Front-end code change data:
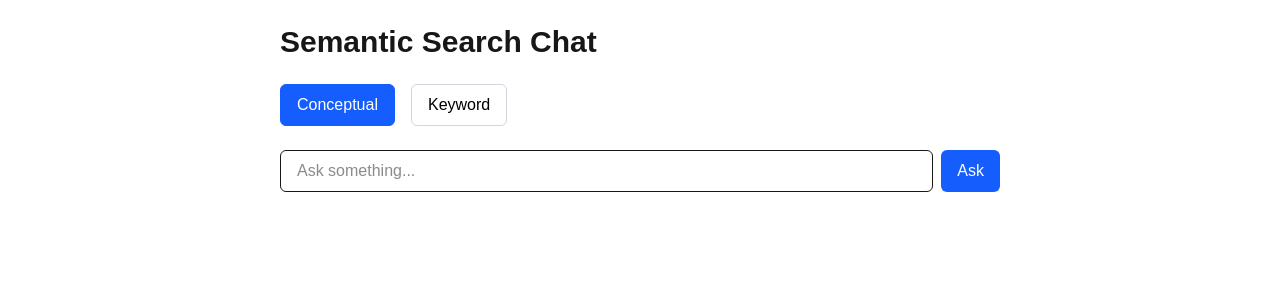
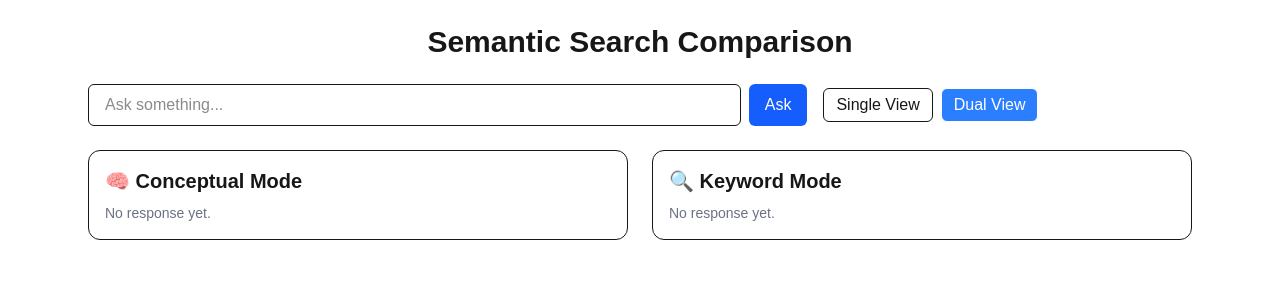
Before and after one commit to Gaurav4050/pdfreader-frontend, a Next.js app: page / in a window 1280 px wide. Shown: the top 300 px of the page. Built offline with nearby package versions, Linux system fonts and the light colour scheme.

Commit message:
feat: enhance HomePage with loading animations and dual view for semantic search results

```diff
--- a/src/app/page.js
+++ b/src/app/page.js
@@ -1,19 +1,28 @@
 "use client";
 
 import ChatMessage from "@/app/components/ChatMessage";
+import AnimatedLoadingText from "@/app/components/AnimatedLoadingText";
 import React, { useState } from "react";
-import { useTheme } from "next-themes"; // ✅ ShadCN hook
+import { useTheme } from "next-themes";
+import { useRouter } from "next/navigation";
+import { FiCornerUpRight } from "react-icons/fi";
 
 export default function HomePage() {
   const [query, setQuery] = useState("");
-  const [mode, setMode] = useState("conceptual");
-  const [response, setResponse] = useState(null);
-  const [loading, setLoading] = useState(false);
-  const { theme, setTheme } = useTheme(); // ✅ theme toggle
+  const [responses, setResponses] = useState({
+    conceptual: null,
+    keyword: null,
+  });
+  const [loading, setLoading] = useState({ conceptual: false, keyword: false });
+  const { theme, setTheme } = useTheme();
+  const [viewMode, setViewMode] = useState("dual");
+  const [activeMode, setActiveMode] = useState("conceptual");
+  const router = useRouter();
 
-  const handleAsk = async () => {
+  const handleAsk = async (mode) => {
     if (!query.trim()) return;
-    setLoading(true);
+
+    setLoading((prev) => ({ ...prev, [mode]: true }));
 
     try {
       const res = await fetch("http://127.0.0.1:8000/semantic-search", {
@@ -23,76 +32,199 @@ export default function HomePage() {
       });
 
       if (!res.ok) throw new Error("Failed to fetch");
+
       const data = await res.json();
-      setResponse(data);
+      setResponses((prev) => ({ ...prev, [mode]: data }));
     } catch (error) {
       alert("Error: " + error.message);
     } finally {
-      setLoading(false);
+      setLoading((prev) => ({ ...prev, [mode]: false }));
     }
   };
 
+  const ScoreBar = ({ label, value }) => (
+    <div className="mb-2">
+      <div className="flex justify-between text-sm mb-1">
+        <span>{label}</span>
+        <span>{(value * 100).toFixed(1)}%</span>
+      </div>
+      <div className="w-full bg-gray-300 rounded-full h-2.5 dark:bg-gray-700">
+        <div
+          className="bg-green-500 h-2.5 rounded-full"
+          style={{ width: `${value * 100}%` }}
+        />
+      </div>
+    </div>
+  );
+
   return (
-    <main className="max-w-3xl mx-auto p-6 space-y-6">
-      {/* Header with theme toggle */}
+    <main className="max-w-6xl mx-auto p-6 space-y-6">
+      {/* Header */}
       <div className="flex justify-between items-center">
-        <h1 className="text-3xl font-bold text-center">Semantic Search Chat</h1>
-        {/* <button
-          onClick={() => setTheme(theme === "dark" ? "light" : "dark")}
-          className="border px-3 py-1 rounded-md text-sm dark:bg-white dark:text-black"
-        >
-          {theme === "dark" ? "🌞 Light" : "🌙 Dark"}
-        </button> */}
+        <h1 className="text-3xl font-bold text-center w-full">Semantic Search Comparison</h1>
       </div>
 
-      {/* Mode Switcher */}
-      <div className="flex space-x-4">
-        {["conceptual", "keyword"].map((item) => (
-          <label key={item}>
-            <input
-              type="radio"
-              name="mode"
-              value={item}
-              checked={mode === item}
-              onChange={() => setMode(item)}
-              className="hidden"
-            />
-            <div
-              className={`cursor-pointer px-4 py-2 rounded-md border transition-all ${
-                mode === item
-                  ? "bg-blue-600 text-white border-blue-600"
-                  : "bg-white dark:bg-gray-800 text-black dark:text-white border-gray-300 dark:border-gray-600"
-              }`}
-            >
-              {item.charAt(0).toUpperCase() + item.slice(1)}
+      {/* NLP Pipeline Steps */}
+      {/* <div className="flex items-center space-x-4 mb-2">
+        {["Tokenization", "Stop Word Removal", "Stemming & Lemmatization"].map((step, index) => (
+          <div key={index} className="flex items-center space-x-2">
+            <div className="h-5 w-5 rounded-full bg-green-500 flex items-center justify-center text-white text-xs">
+              ✓
             </div>
-          </label>
+            <span className="text-sm">{step}</span>
+            {index !== 2 && <div className="w-6 h-px bg-gray-400" />}
+          </div>
         ))}
-      </div>
+      </div> */}
 
-      {/* Query Box */}
-      <div className="flex space-x-2">
+      {/* Input and View Toggle */}
+      <div className="flex flex-col md:flex-row md:items-center md:justify-between space-y-2 md:space-y-0 md:space-x-4">
+        <div className="flex flex-grow space-x-2">
           <input
             type="text"
             placeholder="Ask something..."
             className="flex-grow rounded-md border px-4 py-2 dark:bg-gray-700 dark:text-white"
             value={query}
             onChange={(e) => setQuery(e.target.value)}
-          onKeyDown={(e) => e.key === "Enter" && handleAsk()}
-          disabled={loading}
+            onKeyDown={(e) => {
+              if (e.key === "Enter") {
+                handleAsk("conceptual");
+                handleAsk("keyword");
+              }
+            }}
           />
           <button
-          onClick={handleAsk}
-          disabled={loading}
+            onClick={() => {
+              handleAsk("conceptual");
+              handleAsk("keyword");
+            }}
+            disabled={loading.conceptual || loading.keyword}
             className="rounded-md bg-blue-600 px-4 py-2 text-white"
           >
-          {loading ? "Asking..." : "Ask"}
+            {loading.conceptual || loading.keyword ? "Asking..." : "Ask"}
           </button>
         </div>
 
-      {/* Results */}
-      {response && (
-        <ChatMessage query={response.query} summary={response.summary} results={response.results} />
+        {/* View Toggle */}
+        <div className="flex space-x-2">
+          <button
+            onClick={() => setViewMode("single")}
+            className={`px-3 py-1 rounded-md  cursor-pointer border ${viewMode === "single" ? "bg-blue-500 text-white" : ""}`}
+          >
+            Single View
+          </button>
+          <button
+            onClick={() => setViewMode("dual")}
+            className={`px-3 py-1 cursor-pointer rounded-md border ${viewMode === "dual" ? "bg-blue-500 text-white" : ""}`}
+          >
+            Dual View
+          </button>
+          <button
+            onClick={() => {
+              router.push("/model-analysis") }}
+            className={`px-3 py-1 cursor-pointer rounded-md border  text-white`}
+          >
+            <div className="flex items-center gap-1">
+              View Analysis <FiCornerUpRight size={18} />
+            </div>
+          </button>
+        </div>
+      </div>
+
+      {/* Animated Loading Text */}
+      {(loading.conceptual || loading.keyword) && (
+        <div className="p-4 bg-yellow-50 dark:bg-yellow-900 border border-yellow-300 dark:border-yellow-600 rounded-md">
+          <div className="flex items-center gap-3">
+            <div className="w-4 h-4 border-2 border-yellow-500 border-t-transparent rounded-full animate-spin" />
+            <AnimatedLoadingText />
+          </div>
+        </div>
+      )}
+
+      {/* Mode Dropdown (for single view) */}
+      {viewMode === "single" && (
+        <div className="mt-2">
+          <select
+            value={activeMode}
+            onChange={(e) => setActiveMode(e.target.value)}
+            className="rounded-md border px-2 py-1 dark:bg-gray-700 dark:text-white"
+          >
+            <option value="conceptual">🧠 Conceptual</option>
+            <option value="keyword">🔍 Keyword</option>
+          </select>
+        </div>
+      )}
+
+      {/* Results Section */}
+      {viewMode === "dual" ? (
+        <div className="grid grid-cols-1 md:grid-cols-2 gap-6">
+          {/* Conceptual */}
+          <div className="bg-white dark:bg-gray-900 rounded-xl border p-4">
+            <h2 className="text-xl font-semibold mb-2">🧠 Conceptual Mode</h2>
+            {responses.conceptual ? (
+              <>
+                <ChatMessage
+                  query={responses.conceptual.query}
+                  summary={responses.conceptual.summary?.markdown}
+                  results={responses.conceptual.results}
+                />
+                {responses.conceptual.metrics && (
+                  <div className="mt-4">
+                    <ScoreBar label="Precision" value={responses.conceptual.metrics.precision} />
+                    <ScoreBar label="Recall" value={responses.conceptual.metrics.recall} />
+                    <ScoreBar label="F1 Score" value={responses.conceptual.metrics.f1_score} />
+                  </div>
+                )}
+              </>
+            ) : (
+              <p className="text-sm text-gray-500">No response yet.</p>
+            )}
+          </div>
+
+          {/* Keyword */}
+          <div className="bg-white dark:bg-gray-900 rounded-xl border p-4">
+            <h2 className="text-xl font-semibold mb-2">🔍 Keyword Mode</h2>
+            {responses.keyword ? (
+              <>
+                <ChatMessage
+                  query={responses.keyword.query}
+                  summary={responses.keyword.summary?.markdown}
+                  results={responses.keyword.results}
+                />
+                {responses.keyword.metrics && (
+                  <div className="mt-4">
+                    <ScoreBar label="Precision" value={responses.keyword.metrics.precision} />
+                    <ScoreBar label="Recall" value={responses.keyword.metrics.recall} />
+                    <ScoreBar label="F1 Score" value={responses.keyword.metrics.f1_score} />
+                  </div>
+                )}
+              </>
+            ) : (
+              <p className="text-sm text-gray-500">No response yet.</p>
+            )}
+          </div>
+        </div>
+      ) : (
+        <div className="mt-4">
+          {responses[activeMode] ? (
+            <>
+              <ChatMessage
+                query={responses[activeMode]?.query}
+                summary={responses[activeMode]?.summary?.markdown}
+                results={responses[activeMode]?.results}
+              />
+              {responses[activeMode]?.metrics && (
+                <div className="mt-4">
+                  <ScoreBar label="Precision" value={responses[activeMode].metrics.precision} />
+                  <ScoreBar label="Recall" value={responses[activeMode].metrics.recall} />
+                  <ScoreBar label="F1 Score" value={responses[activeMode].metrics.f1_score} />
+                </div>
+              )}
+            </>
+          ) : (
+            <p className="text-sm text-gray-500">No response yet.</p>
+          )}
+        </div>
       )}
     </main>
   );
```
Lines whose indentation alone changed are shown as unchanged.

Problem - Reproduce all lines from the records above that include the word "center".

Written reply -
       <div className="flex justify-between items-center">
-        <h1 className="text-3xl font-bold text-center">Semantic Search Chat</h1>
+        <h1 className="text-3xl font-bold text-center w-full">Semantic Search Comparison</h1>
+      {/* <div className="flex items-center space-x-4 mb-2">
+          <div key={index} className="flex items-center space-x-2">
+            <div className="h-5 w-5 rounded-full bg-green-500 flex items-center justify-center text-white text-xs">
+      <div className="flex flex-col md:flex-row md:items-center md:justify-between space-y-2 md:space-y-0 md:space-x-4">
+            <div className="flex items-center gap-1">
+          <div className="flex items-center gap-3">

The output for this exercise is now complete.